I believe that the how we are buying, communicating and even socializing over the internet will ultimately transcend how traditional businesses operate. While it used to be that IT innovation was driven mostly from the inside out (e.g. where large companies build technology that ultimately reaches consumers) I believe that we have now practically inverted our innovation dynamic. We are clearly moving to an outside in innovation model where much (if not most) of the innovation is starting out at the edge. The most innovative technology is being used by startups and in the home and at the consumer level. The simple fact is that better tools exist today to help me find an obscure song I want to buy than help me find a person inside of my company with certain skills or critical data that I might want for a project.
Given the “long tail” for demand of things like music or videos then it is likely that corporate and business information and data access would follow a similar curve but – I believe that, today, it doesn’t. Why? I believe that access to “the long tail” is fundamentally enabled through the creation “Information-centric” IT structures. Most IT environments inside of large companies, however, are still “Application-Centric.” To put it simply, most large companies today, even with all of their IT systems, are organized like brick and mortar stores in terms of information.
A simple example- if you work in a large company, can you:
- Create (or have automatically generated) a personalized internal information portal based on you role and preferences?
- Seek out help on a project by looking at a corporate knowledge base or Wiki?
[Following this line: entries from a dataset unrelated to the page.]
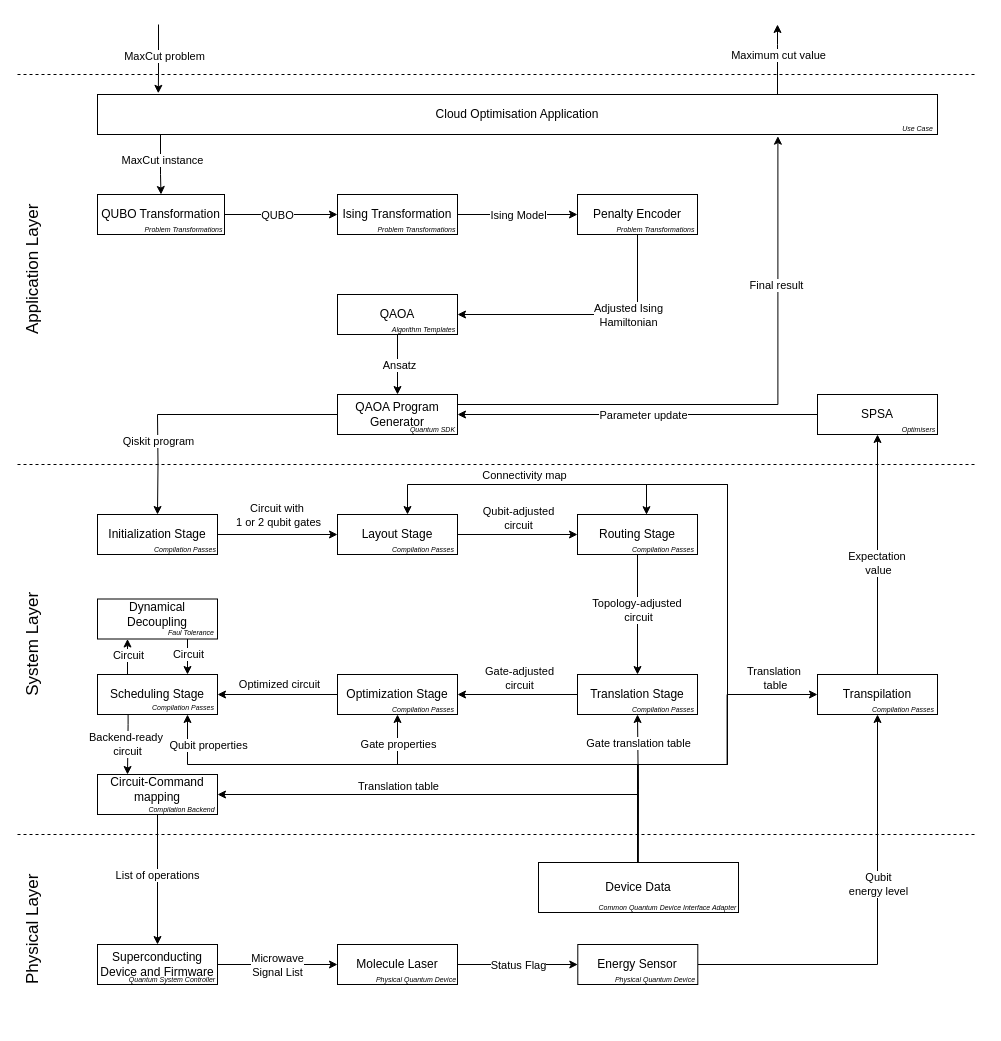
The draw.io diagram page "scenario2" (2 of 4) of docs/scenario-based-analysis/images/scenarios.drawio in FullStaQD/architecture, before the edit. Source tidied: cells renumbered, new cells numbered last; positions are measured from the earlier drawing's top-left corner, leaving out a move shared by most shapes. Both pictures are drawn from the tidied source at 100%, with x=0, y=0 at pixel (-53, 24).
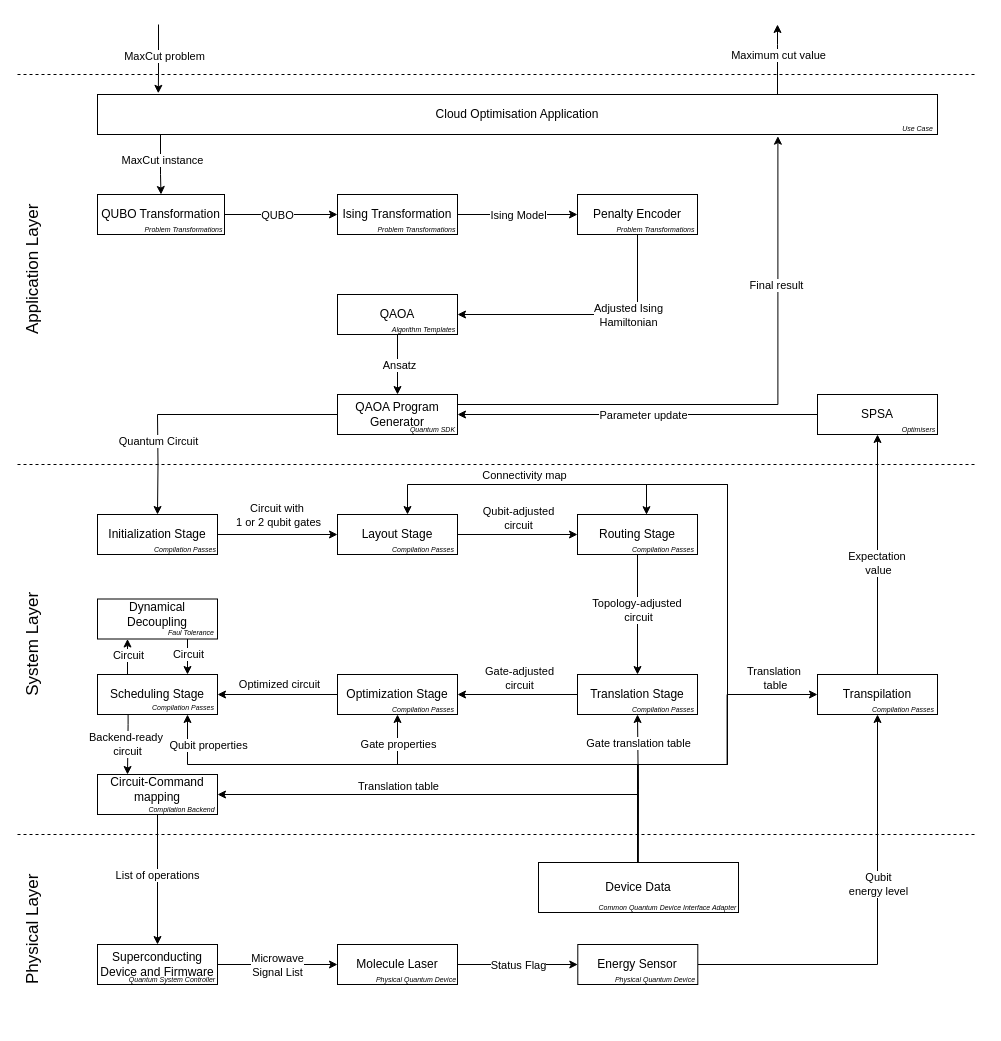
The same diagram, later.

Commit message (it also covers changes not shown here):
updated program to circuit

The change refers to these unchanged cells:
```xml
<mxCell id="21" style="edgeStyle=orthogonalEdgeStyle;rounded=0;jettySize=auto;html=1;entryX=0.5;entryY=0;entryDx=0;entryDy=0;" parent="1" edge="1" target="31">
  <mxGeometry relative="1" as="geometry">
    <mxPoint x="210" y="390" as="sourcePoint" />
  </mxGeometry>
</mxCell>
```

Diff of the diagram source:
```diff
@@
-    <mxCell id="22" value="Qiskit program" style="edgeLabel;html=1;align=center;verticalAlign=middle;" parent="21" vertex="1">
+    <mxCell id="22" value="Quantum Circuit" style="edgeLabel;html=1;align=center;verticalAlign=middle;" parent="21" vertex="1">
       <mxGeometry x="0.1" y="1" relative="1" as="geometry">
         <mxPoint x="-1" y="-28" as="offset" />
       </mxGeometry>
     </mxCell>
```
- Find some help on a project by searching a skills repository?
- Create an integrated customer knowledge profile by tying together sales records, feedback, and external market information?
Today, I would say that most companies have mined only a small portion of their own information for knowledge. Most mine information the way “The Long Tail” describes retailing – we focus on the top 10-20%. Corporations have a small group of “Corporate Accounts” or “Global Accounts” and the build the equivalent of brick and mortar businesses around them and setup a process to maintain a personal relationship.
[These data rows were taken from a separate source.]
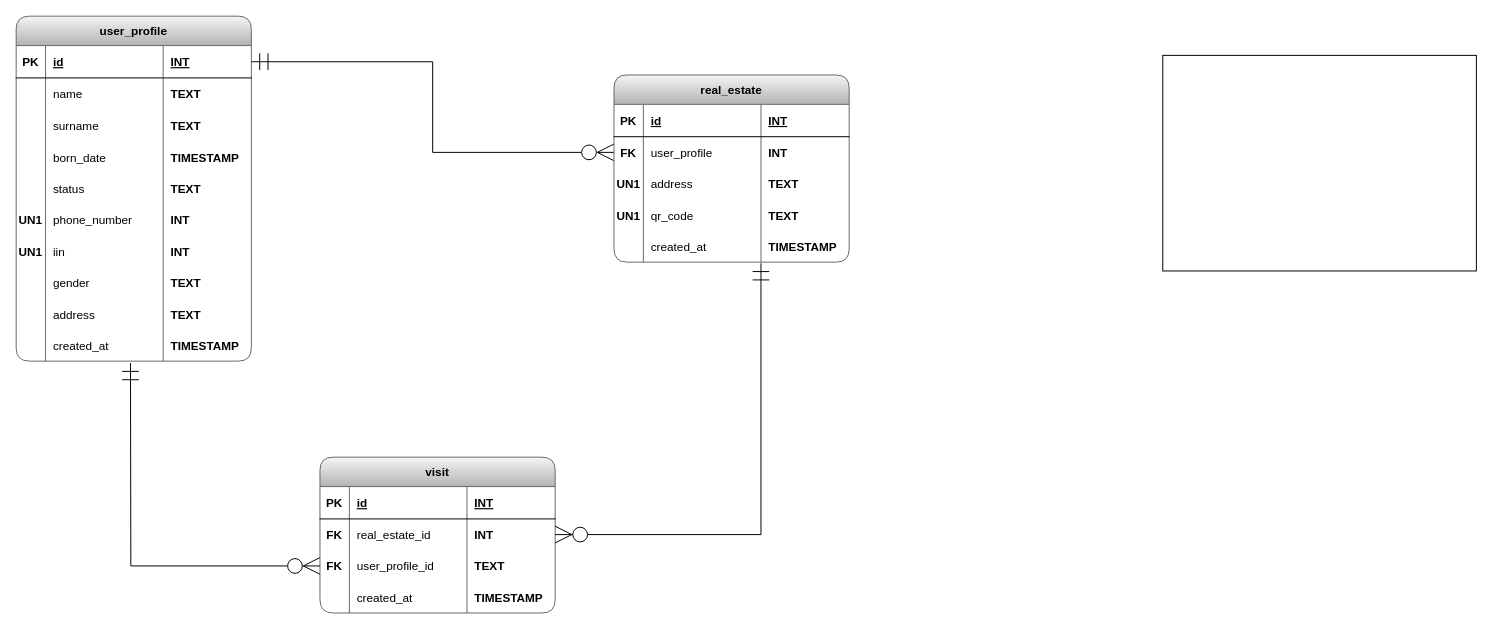
Above: ERD/erd.drawio in mskydream/ashyq (draw.io), before the change. Source tidied: cells renumbered, new cells numbered last; positions are measured from the earlier drawing's top-left corner, leaving out a move shared by most shapes. Both pictures are drawn from the tidied source at 98%, with x=0, y=0 at pixel (-112, 16).
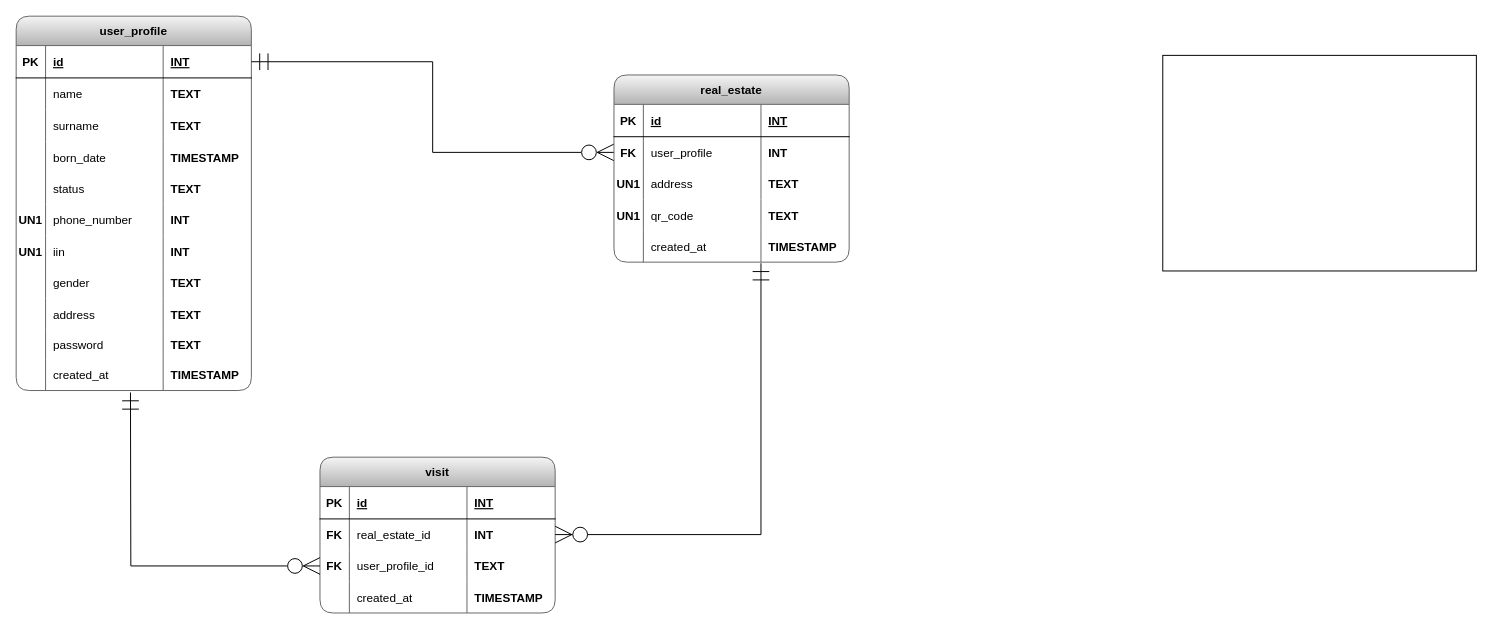
The same diagram, later.

Commit message:
added password user_profile

Change to the diagram source:
```diff
@@
     <mxCell id="2" value="user_profile" style="shape=table;startSize=30;childLayout=tableLayout;rowLines=0;fontStyle=1;align=center;fillColor=#f5f5f5;strokeColor=#666666;rounded=1;gradientColor=#b3b3b3;" parent="1" vertex="1">
-      <mxGeometry x="130" width="240" height="352" as="geometry" />
+      <mxGeometry x="130" width="240" height="382" as="geometry" />
     </mxCell>
@@
+    <mxCell id="85" style="shape=tableRow;horizontal=0;startSize=0;swimlaneHead=0;swimlaneBody=0;fillColor=none;top=0;left=0;right=0;bottom=0;" parent="2" vertex="1">
+      <mxGeometry y="320" width="240" height="30" as="geometry" />
+    </mxCell>
+    <mxCell id="86" style="shape=partialRectangle;fillColor=none;top=0;left=0;bottom=0;right=0;overflow=hidden;fontStyle=1;" parent="85" vertex="1">
+      <mxGeometry width="30" height="30" as="geometry" />
+    </mxCell>
+    <mxCell id="87" value="password" style="shape=partialRectangle;fillColor=none;top=0;left=0;bottom=0;right=0;align=left;spacingLeft=6;overflow=hidden;" parent="85" vertex="1">
+      <mxGeometry x="30" width="120" height="30" as="geometry" />
+    </mxCell>
+    <mxCell id="88" value="TEXT" style="shape=partialRectangle;fillColor=none;top=0;left=0;bottom=0;right=0;align=left;spacingLeft=6;overflow=hidden;fontStyle=1;" parent="85" vertex="1">
+      <mxGeometry x="150" width="90" height="30" as="geometry" />
+    </mxCell>
     <mxCell id="39" style="shape=tableRow;horizontal=0;startSize=0;swimlaneHead=0;swimlaneBody=0;fillColor=none;points=[[0,0.5],[1,0.5]];portConstraint=eastwest;top=0;left=0;right=0;bottom=0;" parent="2" vertex="1">
-      <mxGeometry y="320" width="240" height="32" as="geometry" />
+      <mxGeometry y="350" width="240" height="32" as="geometry" />
     </mxCell>
```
So, what if there was a way to deliver that same level of personalized service to the other 80% of your customers, or even within your company to your employees? The fact is, companies have the raw ingredients (data) today. It just needs to be unleashed.
Stay tuned for more on this topic.